* _TASK DIRECTIONS_: From top to bottom, return the listing exactly as it appears, omitting its images.

+--

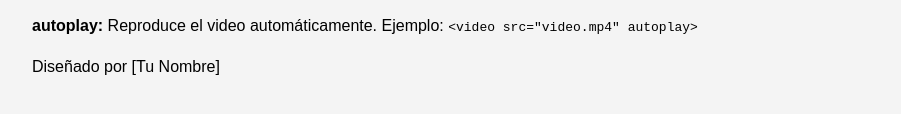
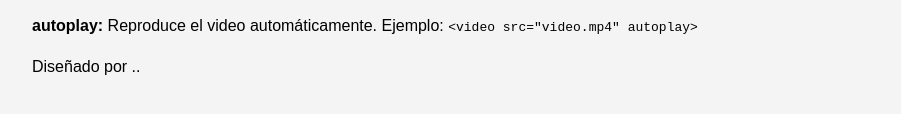
Before and after one commit to BirdMary/propiedades, a plain HTML site: page html.html in a window 1280 px wide. Shown: the part 1568-1682 px from the top of the page, without its empty margins (8-909 px from the left). Drawn offline with Linux system fonts and the light colour scheme.

Commit message:
Update html.html

```diff
--- a/html.html
+++ b/html.html
@@ -77,7 +77,7 @@
         </section>
 
         <footer>
-            <p>Diseñado por [Tu Nombre]</p>
+            <p>Diseñado por ..</p>
         </footer>
     </div>
 </body>
```
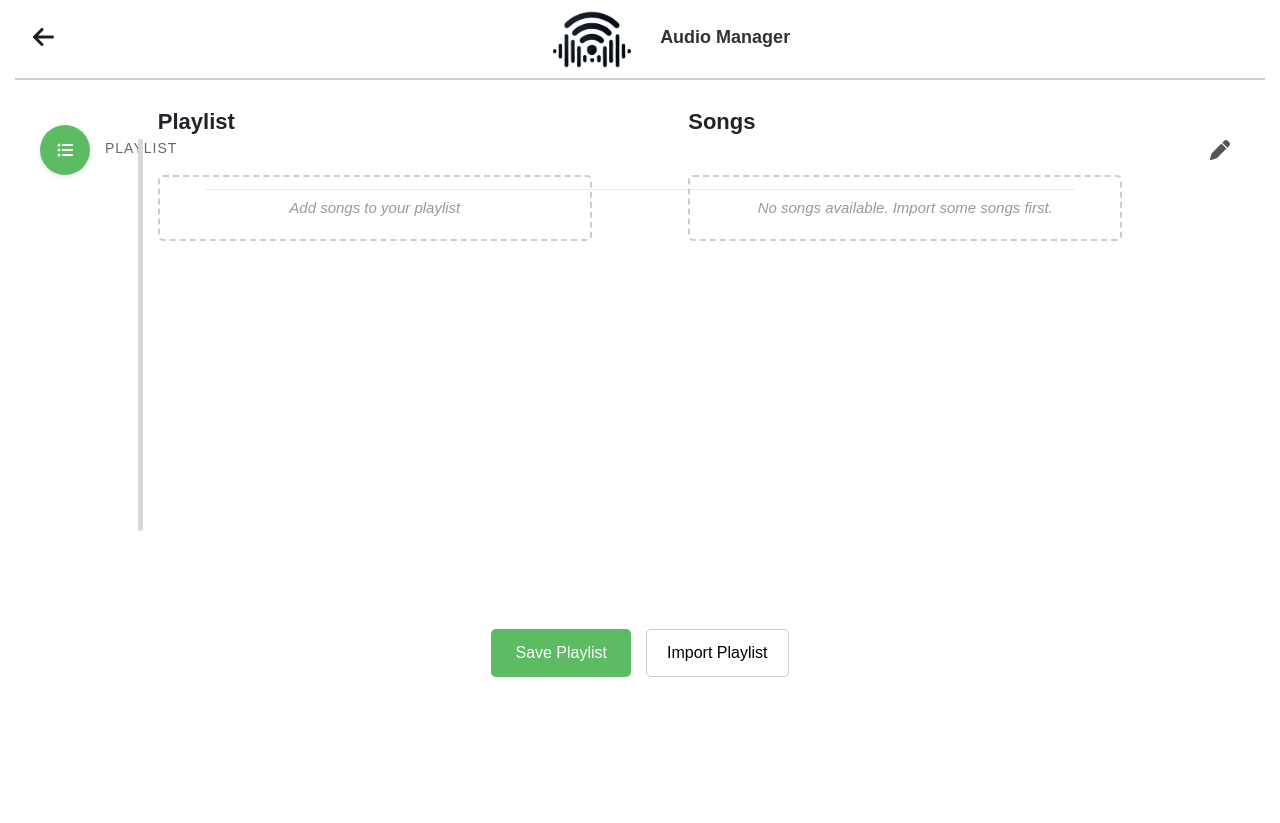
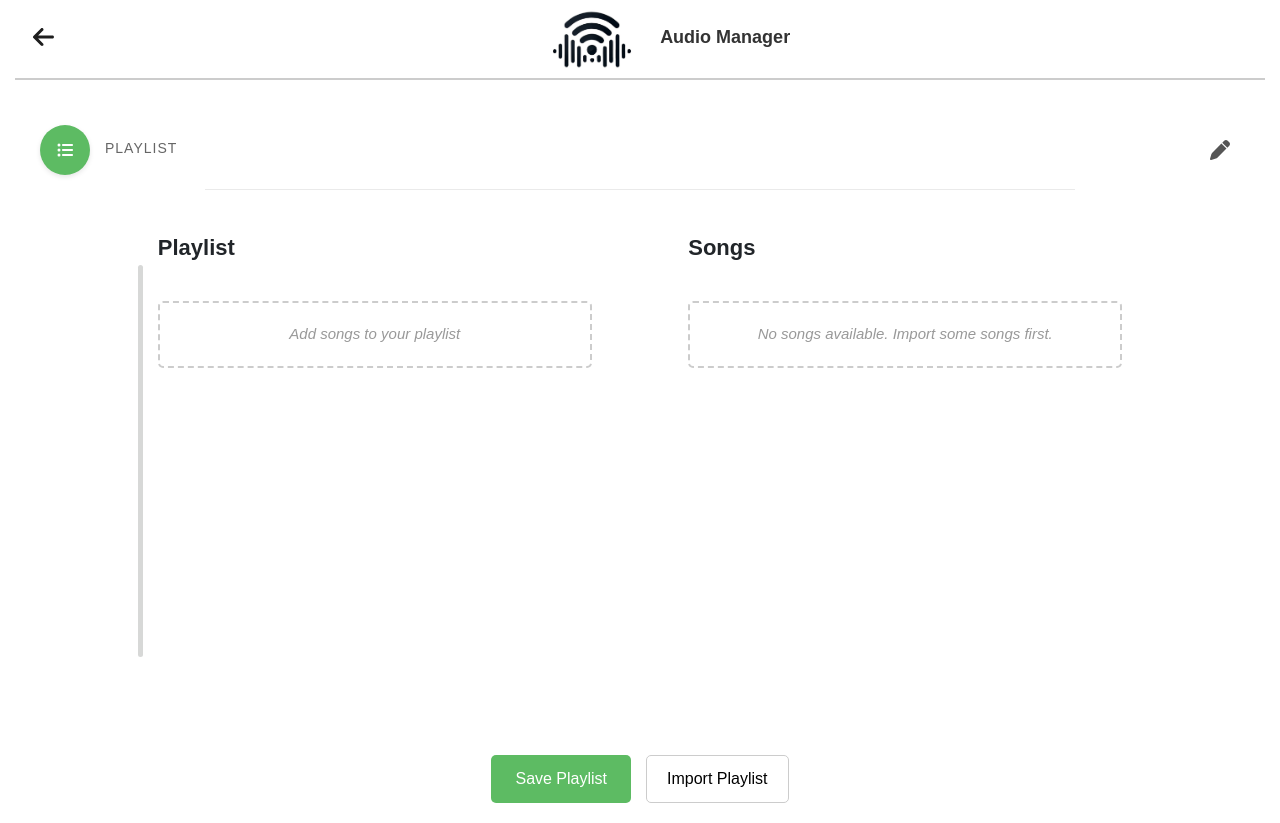
Before and after one commit to pedromelo1316/PECI--Difusao-de-Audio, a Flask app: template Main/Manager/templates/edit_playlist.html in a window 1280 px wide. Before the commit the page ends 677 px from the top, so only its background shows below. Run offline with Flask 3, Linux system fonts and the light colour scheme; the template is opened without the code that fills it, so the values that code supplies are empty; parts of the project's set-up code (start-up, migrations or seed data) failed here and were passed over; some libraries are stand-ins or nearby versions.

Commit message:
formatacao

```diff
--- a/Main/Manager/static/css/edit_playlist.css
+++ b/Main/Manager/static/css/edit_playlist.css
@@ -27,8 +27,7 @@ body {
     justify-content: center;
     align-items: center;
     flex-direction: column;
-    min-height: 85vh;
-    margin-top: -140px;
+    margin-top: 20px;
 }
 
 .content {
```
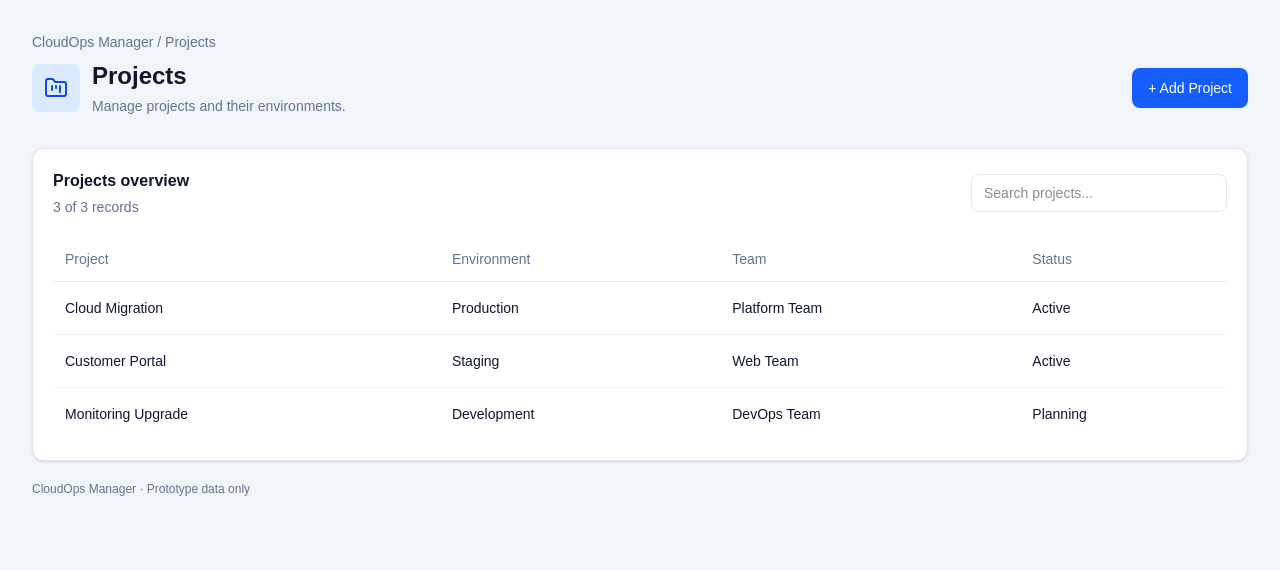
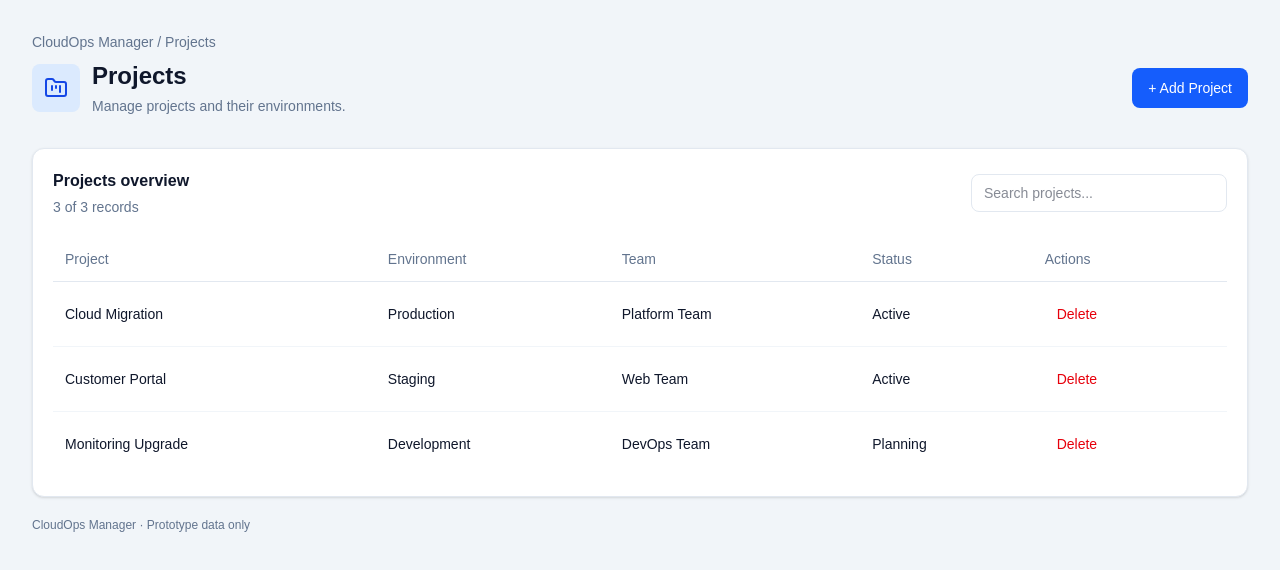
Before and after one commit to MedMassous/cloudops-manager, a Next.js app in the folder frontend/: page /projects in a window 1280 px wide. Shown: the top 570 px of the page. Built offline with nearby package versions, Linux system fonts and the light colour scheme.

Commit message:
Add resource deletion actions

```diff
--- a/frontend/src/components/ResourcePage.tsx
+++ b/frontend/src/components/ResourcePage.tsx
@@ -26,11 +26,13 @@ export default function ResourcePage({
     columns.map(() => "")
   );
 
-  const filteredRows = records.filter((row) =>
-    row.some((value) =>
-      value.toLowerCase().includes(search.toLowerCase().trim())
-    )
-  );
+  const filteredRows = records
+    .map((row, index) => ({ row, index }))
+    .filter(({ row }) =>
+      row.some((value) =>
+        value.toLowerCase().includes(search.toLowerCase().trim())
+      )
+    );
 
   const addLabel =
     title === "Users"
@@ -54,9 +56,19 @@ export default function ResourcePage({
       return;
     }
 
-    setRecords((currentRecords) => [...currentRecords, formValues]);
+    setRecords((currentRecords) => [...currentRecords, [...formValues]]);
     setFormValues(columns.map(() => ""));
     setIsFormOpen(false);
+  }
+
+  function handleDeleteRecord(index: number) {
+    if (!window.confirm(`Delete this ${addLabel.toLowerCase()}?`)) {
+      return;
+    }
+
+    setRecords((currentRecords) =>
+      currentRecords.filter((_, recordIndex) => recordIndex !== index)
+    );
   }
 
   return (
@@ -94,9 +106,7 @@ export default function ResourcePage({
             onSubmit={handleAddRecord}
             className="w-full max-w-lg rounded-xl bg-white p-6 shadow-xl"
           >
-            <h2 className="mb-5 text-xl font-bold">
-              Add {addLabel}
-            </h2>
+            <h2 className="mb-5 text-xl font-bold">Add {addLabel}</h2>
 
             <div className="space-y-4">
               {columns.map((column, index) => (
@@ -104,6 +114,7 @@ export default function ResourcePage({
                   <label className="mb-1 block text-sm font-medium">
                     {column}
                   </label>
+
                   <input
                     required
                     value={formValues[index]}
@@ -127,6 +138,7 @@ export default function ResourcePage({
               >
                 Cancel
               </button>
+
               <button
                 type="submit"
                 className="rounded-lg bg-blue-600 px-4 py-2 text-sm font-medium text-white hover:bg-blue-700"
@@ -166,11 +178,12 @@ export default function ResourcePage({
                     {column}
                   </th>
                 ))}
+                <th className="px-3 py-3 font-medium">Actions</th>
               </tr>
             </thead>
 
             <tbody>
-              {filteredRows.map((row, index) => (
+              {filteredRows.map(({ row, index }) => (
                 <tr
                   key={`${title}-${index}`}
                   className="border-b border-slate-100 last:border-0"
@@ -183,13 +196,23 @@ export default function ResourcePage({
                       {value}
                     </td>
                   ))}
+
+                  <td className="px-3 py-4">
+                    <button
+                      type="button"
+                      onClick={() => handleDeleteRecord(index)}
+                      className="rounded-md px-3 py-1.5 text-sm font-medium text-red-600 hover:bg-red-50"
+                    >
+                      Delete
+                    </button>
+                  </td>
                 </tr>
               ))}
 
               {filteredRows.length === 0 && (
                 <tr>
                   <td
-                    colSpan={columns.length}
+                    colSpan={columns.length + 1}
                     className="px-3 py-8 text-center text-slate-500"
                   >
                     {records.length === 0
```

+--

* _WRITTEN RESPONSE_:
Before and after one commit to BirdMary/propiedades, a plain HTML site: page html.html in a window 1280 px wide. Shown: the part 1568-1682 px from the top of the page, without its empty margins (8-909 px from the left). Drawn offline with Linux system fonts and the light colour scheme.

Commit message:
Update html.html

```diff
--- a/html.html
+++ b/html.html
@@ -77,7 +77,7 @@
         </section>
 
         <footer>
-            <p>Diseñado por [Tu Nombre]</p>
+            <p>Diseñado por ..</p>
         </footer>
     </div>
 </body>
```
Before and after one commit to pedromelo1316/PECI--Difusao-de-Audio, a Flask app: template Main/Manager/templates/edit_playlist.html in a window 1280 px wide. Before the commit the page ends 677 px from the top, so only its background shows below. Run offline with Flask 3, Linux system fonts and the light colour scheme; the template is opened without the code that fills it, so the values that code supplies are empty; parts of the project's set-up code (start-up, migrations or seed data) failed here and were passed over; some libraries are stand-ins or nearby versions.

Commit message:
formatacao

```diff
--- a/Main/Manager/static/css/edit_playlist.css
+++ b/Main/Manager/static/css/edit_playlist.css
@@ -27,8 +27,7 @@ body {
     justify-content: center;
     align-items: center;
     flex-direction: column;
-    min-height: 85vh;
-    margin-top: -140px;
+    margin-top: 20px;
 }
 
 .content {
```
Before and after one commit to MedMassous/cloudops-manager, a Next.js app in the folder frontend/: page /projects in a window 1280 px wide. Shown: the top 570 px of the page. Built offline with nearby package versions, Linux system fonts and the light colour scheme.

Commit message:
Add resource deletion actions

```diff
--- a/frontend/src/components/ResourcePage.tsx
+++ b/frontend/src/components/ResourcePage.tsx
@@ -26,11 +26,13 @@ export default function ResourcePage({
     columns.map(() => "")
   );
 
-  const filteredRows = records.filter((row) =>
-    row.some((value) =>
-      value.toLowerCase().includes(search.toLowerCase().trim())
-    )
-  );
+  const filteredRows = records
+    .map((row, index) => ({ row, index }))
+    .filter(({ row }) =>
+      row.some((value) =>
+        value.toLowerCase().includes(search.toLowerCase().trim())
+      )
+    );
 
   const addLabel =
     title === "Users"
@@ -54,9 +56,19 @@ export default function ResourcePage({
       return;
     }
 
-    setRecords((currentRecords) => [...currentRecords, formValues]);
+    setRecords((currentRecords) => [...currentRecords, [...formValues]]);
     setFormValues(columns.map(() => ""));
     setIsFormOpen(false);
+  }
+
+  function handleDeleteRecord(index: number) {
+    if (!window.confirm(`Delete this ${addLabel.toLowerCase()}?`)) {
+      return;
+    }
+
+    setRecords((currentRecords) =>
+      currentRecords.filter((_, recordIndex) => recordIndex !== index)
+    );
   }
 
   return (
@@ -94,9 +106,7 @@ export default function ResourcePage({
             onSubmit={handleAddRecord}
             className="w-full max-w-lg rounded-xl bg-white p-6 shadow-xl"
           >
-            <h2 className="mb-5 text-xl font-bold">
-              Add {addLabel}
-            </h2>
+            <h2 className="mb-5 text-xl font-bold">Add {addLabel}</h2>
 
             <div className="space-y-4">
               {columns.map((column, index) => (
@@ -104,6 +114,7 @@ export default function ResourcePage({
                   <label className="mb-1 block text-sm font-medium">
                     {column}
                   </label>
+
                   <input
                     required
                     value={formValues[index]}
@@ -127,6 +138,7 @@ export default function ResourcePage({
               >
                 Cancel
               </button>
+
               <button
                 type="submit"
                 className="rounded-lg bg-blue-600 px-4 py-2 text-sm font-medium text-white hover:bg-blue-700"
@@ -166,11 +178,12 @@ export default function ResourcePage({
                     {column}
                   </th>
                 ))}
+                <th className="px-3 py-3 font-medium">Actions</th>
               </tr>
             </thead>
 
             <tbody>
-              {filteredRows.map((row, index) => (
+              {filteredRows.map(({ row, index }) => (
                 <tr
                   key={`${title}-${index}`}
                   className="border-b border-slate-100 last:border-0"
@@ -183,13 +196,23 @@ export default function ResourcePage({
                       {value}
                     </td>
                   ))}
+
+                  <td className="px-3 py-4">
+                    <button
+                      type="button"
+                      onClick={() => handleDeleteRecord(index)}
+                      className="rounded-md px-3 py-1.5 text-sm font-medium text-red-600 hover:bg-red-50"
+                    >
+                      Delete
+                    </button>
+                  </td>
                 </tr>
               ))}
 
               {filteredRows.length === 0 && (
                 <tr>
                   <td
-                    colSpan={columns.length}
+                    colSpan={columns.length + 1}
                     className="px-3 py-8 text-center text-slate-500"
                   >
                     {records.length === 0
```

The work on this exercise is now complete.